What needs to be done:
Return all lines from the listing below that include the word "Wesprzyj".

Task inputs:
Start of Block

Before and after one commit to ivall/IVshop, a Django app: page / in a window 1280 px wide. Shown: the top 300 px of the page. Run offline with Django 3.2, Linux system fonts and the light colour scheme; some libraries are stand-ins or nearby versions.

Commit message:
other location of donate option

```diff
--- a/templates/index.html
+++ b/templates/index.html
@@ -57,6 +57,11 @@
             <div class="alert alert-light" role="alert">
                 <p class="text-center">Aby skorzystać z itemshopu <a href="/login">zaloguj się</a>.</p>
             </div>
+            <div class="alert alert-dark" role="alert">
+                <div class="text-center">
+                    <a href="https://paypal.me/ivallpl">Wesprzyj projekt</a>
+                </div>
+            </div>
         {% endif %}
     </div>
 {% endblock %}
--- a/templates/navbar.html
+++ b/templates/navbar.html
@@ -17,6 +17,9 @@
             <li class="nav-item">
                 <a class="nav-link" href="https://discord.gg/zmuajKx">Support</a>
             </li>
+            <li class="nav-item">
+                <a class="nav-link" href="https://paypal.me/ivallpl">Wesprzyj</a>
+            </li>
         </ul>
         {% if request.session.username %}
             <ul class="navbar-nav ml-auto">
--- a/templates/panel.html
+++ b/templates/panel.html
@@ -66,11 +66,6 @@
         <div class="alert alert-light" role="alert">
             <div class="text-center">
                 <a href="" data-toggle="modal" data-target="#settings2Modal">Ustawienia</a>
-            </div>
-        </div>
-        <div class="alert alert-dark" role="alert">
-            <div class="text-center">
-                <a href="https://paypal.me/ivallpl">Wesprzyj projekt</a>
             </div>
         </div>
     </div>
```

End of Block

Problem solution:
+                    <a href="https://paypal.me/ivallpl">Wesprzyj projekt</a>
+                <a class="nav-link" href="https://paypal.me/ivallpl">Wesprzyj</a>
-                <a href="https://paypal.me/ivallpl">Wesprzyj projekt</a>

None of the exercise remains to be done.